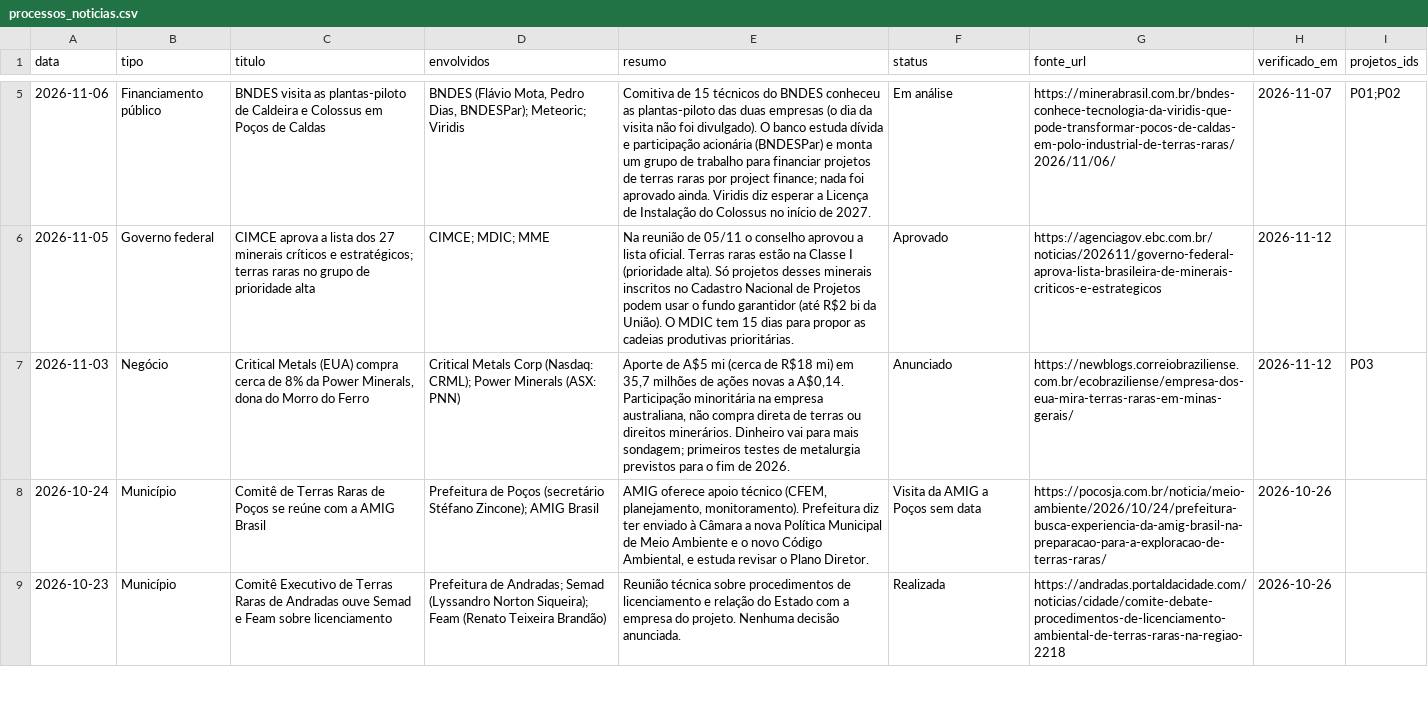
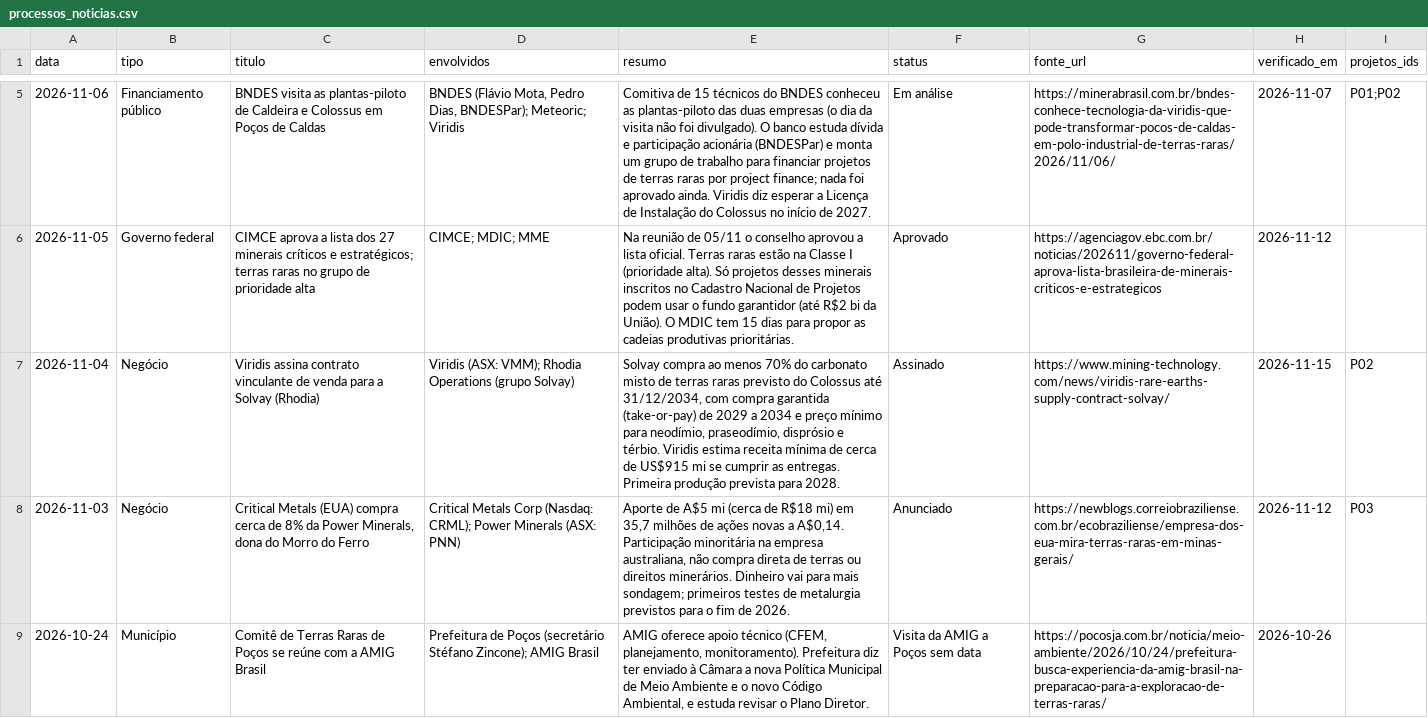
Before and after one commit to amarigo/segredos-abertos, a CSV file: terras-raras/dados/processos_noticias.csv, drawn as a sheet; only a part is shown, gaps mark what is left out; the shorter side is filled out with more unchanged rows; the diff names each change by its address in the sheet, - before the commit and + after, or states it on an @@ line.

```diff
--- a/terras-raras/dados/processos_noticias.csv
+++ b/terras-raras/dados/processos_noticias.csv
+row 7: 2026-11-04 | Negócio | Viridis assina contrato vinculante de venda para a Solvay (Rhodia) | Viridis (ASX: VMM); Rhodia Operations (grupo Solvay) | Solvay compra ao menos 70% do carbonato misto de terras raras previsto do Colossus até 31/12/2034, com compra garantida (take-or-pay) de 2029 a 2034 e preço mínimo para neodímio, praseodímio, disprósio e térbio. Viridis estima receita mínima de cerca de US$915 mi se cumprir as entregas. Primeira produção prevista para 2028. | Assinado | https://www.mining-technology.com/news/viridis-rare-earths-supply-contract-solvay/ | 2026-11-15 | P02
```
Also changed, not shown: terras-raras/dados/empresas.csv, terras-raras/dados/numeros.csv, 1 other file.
◆ ◆ ◆
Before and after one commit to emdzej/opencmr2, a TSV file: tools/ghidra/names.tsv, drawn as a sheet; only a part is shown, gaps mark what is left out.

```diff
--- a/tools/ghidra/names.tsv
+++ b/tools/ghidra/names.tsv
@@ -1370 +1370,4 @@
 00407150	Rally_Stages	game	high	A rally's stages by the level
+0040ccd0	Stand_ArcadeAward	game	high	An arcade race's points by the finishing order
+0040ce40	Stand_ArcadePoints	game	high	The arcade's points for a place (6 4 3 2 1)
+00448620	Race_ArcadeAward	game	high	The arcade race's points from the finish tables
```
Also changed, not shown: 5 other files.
◆ ◆ ◆
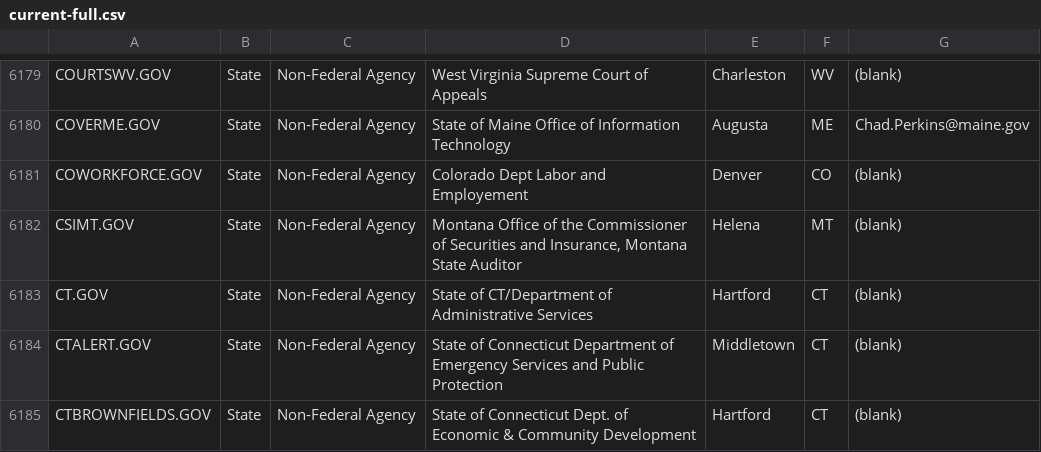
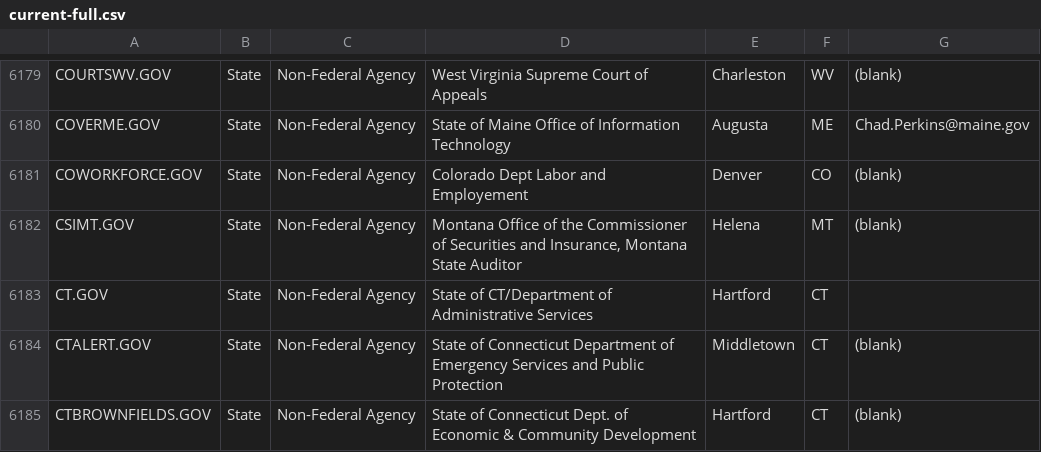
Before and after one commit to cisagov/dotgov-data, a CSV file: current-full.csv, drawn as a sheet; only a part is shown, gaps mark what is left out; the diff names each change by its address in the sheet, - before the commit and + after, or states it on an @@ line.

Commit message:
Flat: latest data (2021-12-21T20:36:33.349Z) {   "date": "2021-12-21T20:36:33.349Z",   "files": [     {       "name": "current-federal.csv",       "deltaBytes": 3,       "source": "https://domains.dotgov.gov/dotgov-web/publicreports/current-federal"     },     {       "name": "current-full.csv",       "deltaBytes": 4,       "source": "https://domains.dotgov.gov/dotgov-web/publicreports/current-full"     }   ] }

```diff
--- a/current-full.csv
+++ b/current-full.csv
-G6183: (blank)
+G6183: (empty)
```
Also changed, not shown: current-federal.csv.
◆ ◆ ◆
TASK: Take each line of the material that contains the word "shown" and list it.

WRITTEN RESPONSE:
Before and after one commit to amarigo/segredos-abertos, a CSV file: terras-raras/dados/processos_noticias.csv, drawn as a sheet; only a part is shown, gaps mark what is left out; the shorter side is filled out with more unchanged rows; the diff names each change by its address in the sheet, - before the commit and + after, or states it on an @@ line.
Also changed, not shown: terras-raras/dados/empresas.csv, terras-raras/dados/numeros.csv, 1 other file.
Before and after one commit to emdzej/opencmr2, a TSV file: tools/ghidra/names.tsv, drawn as a sheet; only a part is shown, gaps mark what is left out.
Also changed, not shown: 5 other files.
Before and after one commit to cisagov/dotgov-data, a CSV file: current-full.csv, drawn as a sheet; only a part is shown, gaps mark what is left out; the diff names each change by its address in the sheet, - before the commit and + after, or states it on an @@ line.
Also changed, not shown: current-federal.csv.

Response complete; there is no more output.